When we lived in Central Europe, Pat and I met or exchanged emails with several Americans coming to the region to research their Jewish roots. The picture in this New York Time’s article of the Jewish graves in Bratislava has me kicking myself. Although I knew about the grave site, I never made reservations to see it. No problem, we’ll go back. This article is for anyone searching their Jewish roots in the Danube cities. Don’t repeat my mistake. (Unless, of course, like me – you can’t wait to return.)
Ever since our daughter, Taylor, spent a month in Nepal, culminating in a hike to the Everest Base Camp, I have been drawn to pictures and articles about this region. I am not ready to say it is a place we will live (largely because Pat follows this blog, and he may disagree). Yet, it is an intriguing country. Fantastic pictures and article – enjoy.
As I age, my references age with me. When I was growing up, people said, “Everyone remembers where they were when they heard John F. Kennedy was assassinated.” But I am 57 and have no remembrance of that day. My kids don’t connect with reference to Dudley Moore movies, Lulu singing “To Sir with Love” or I Love Lucy episodes. I try to consider this when I write a blog post. In that context, this article made me laugh out loud. (and yes, sometimes, a reference is just so perfect, you just have to include it).
If Peter Hessler wrote it, I will read it. This piece is about so much more than working with his Chinese censor. It is an insight into a country which can be a challenge for a westerner to understand. China is not yet on my list. But who knows?
Lastly, I never read Stephen King. But this short story hit it out of the park for me.

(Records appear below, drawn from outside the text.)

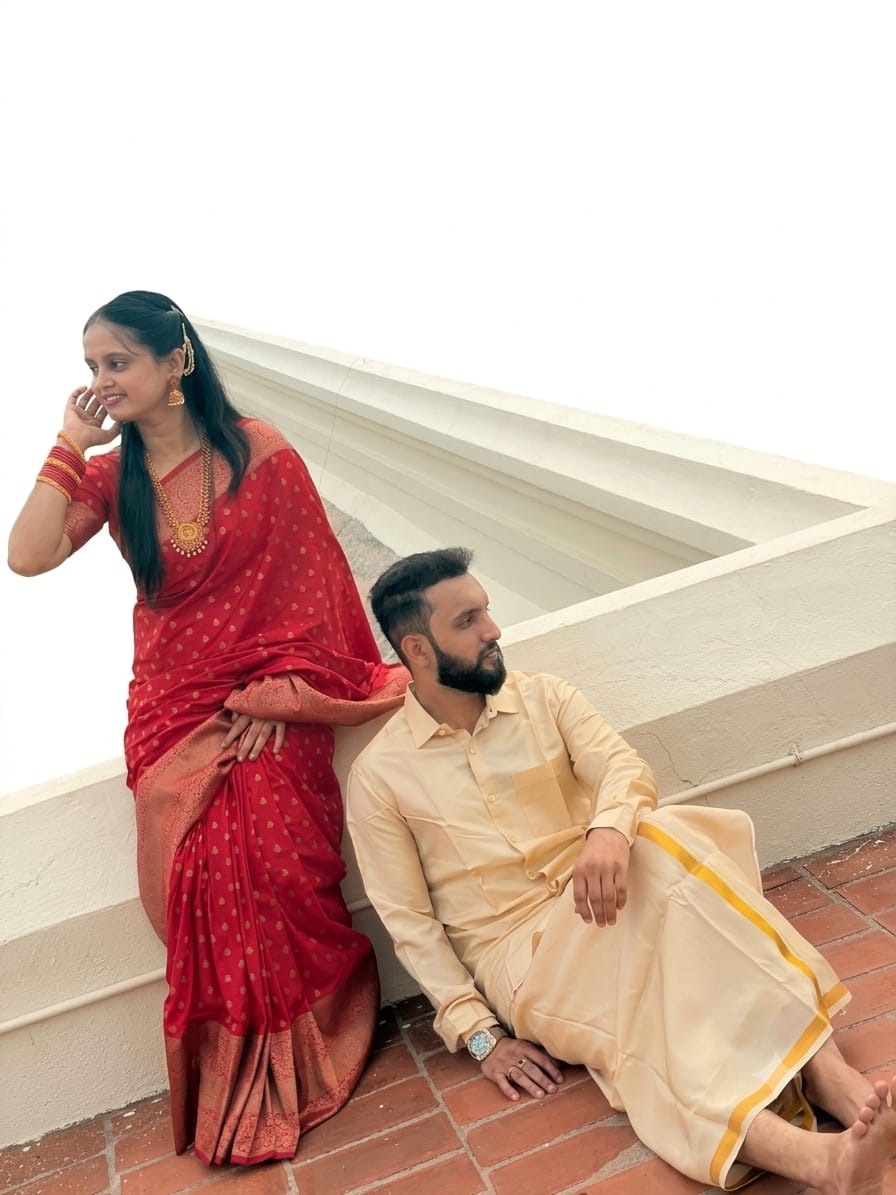
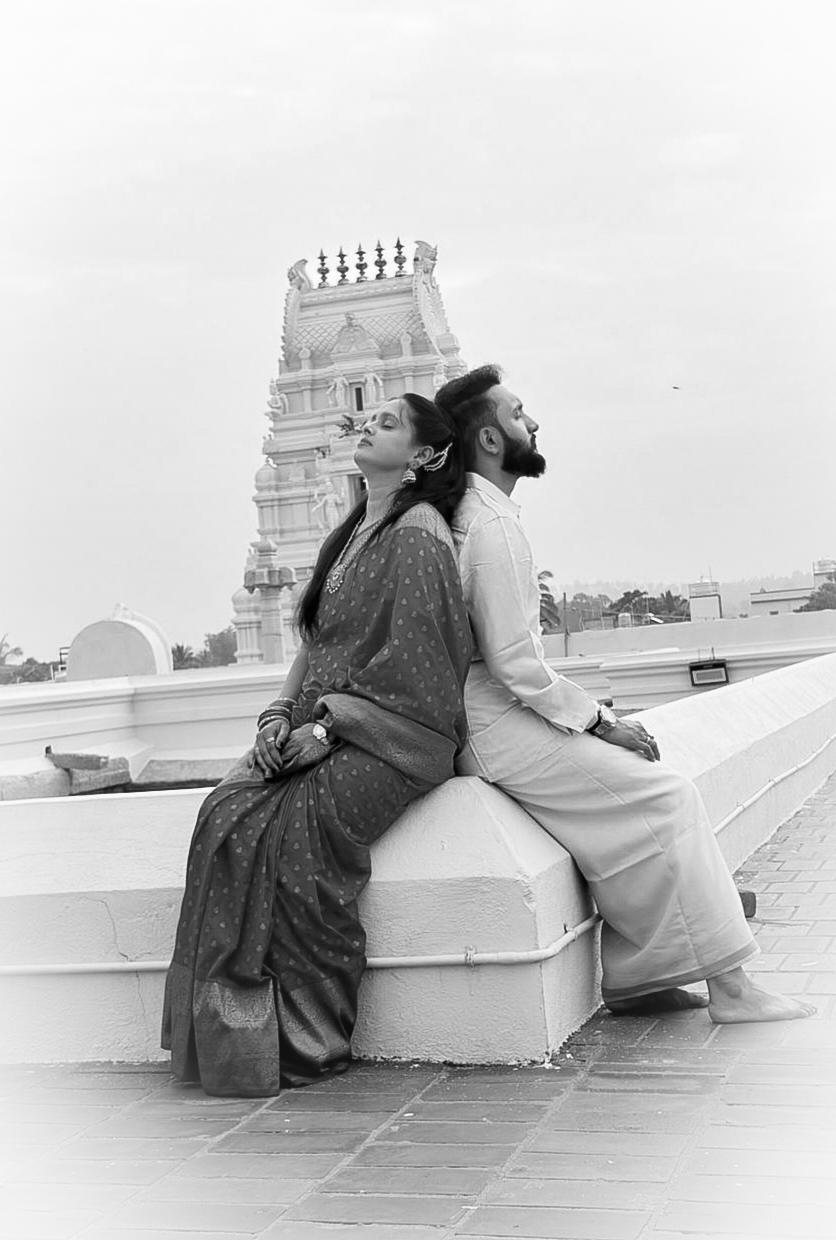
Update carousel images and adjust second image crop position

diff --git a/src/styles/layout.css b/src/styles/layout.css
@@ -87,6 +87,11 @@
   opacity: 1;
 }
 
+/* Second image: position higher to show more of it */
+.hero__circle-img:nth-child(2) {
+  object-position: center 30%;
+}
+
 /* swipe-up hint: three gold chevrons (a light runs up them, src/anim/hero.ts) over a cream pill.
    Sits above the music button's row so the two never meet. */
 .hero__cue {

Now, to catch you up on what’s going on here. We have avoided Austin for the last two weeks while the South by Southwest (SXSW) conference and music festival overran the city – and more specifically the tattoo’d and heavily pierced attendees (all of whom apparently came by bus because no way could they pass thru a metal detector).
This most recent weekend, we visited San Antonio. The weekend prior, we explored Texas Hill Country. I’ve learned a bunch; about myself, Texas, travel, you name it. In no special order:
- I know nothing about the United States in spite of visiting all 50 states and living here most of my life.
- Texas is not the dismal dust bowl I imagined. Texas is awesome.
- In 1848, a mass migration occurred from Germany to Fredericksburg and the surrounding hill country. Here, to this day, the German influence is everywhere from restaurants to Rieslings. Who knew?
- Biking the mission trail south of San Antonio might be the funnest thing you will ever do in your life.
- The Salt Lick has the best turkey barbecue in the world. We confirmed this…. Twice.
- LBJ is the first president I remember. And he was a pretty interesting guy.
- Texas has a thriving wine industry. I read (can this be possible???) that it is the only place in the world where every single type of wine grape grows.
- Davy Crockett died at the Alamo (I learned this, then forgot it). My favorite quote “You can all go to hell. I’m going to Texas”. I bet he is rethinking this quote.
- Texas is the only sovereign nation to then become a US state.
- A month is going to be too little time to live in a place we enjoy.
- Retirement is going to be awesome.
We have tons of pictures to process, research to complete and stories to write. I’ll get on that.
Categories: The United States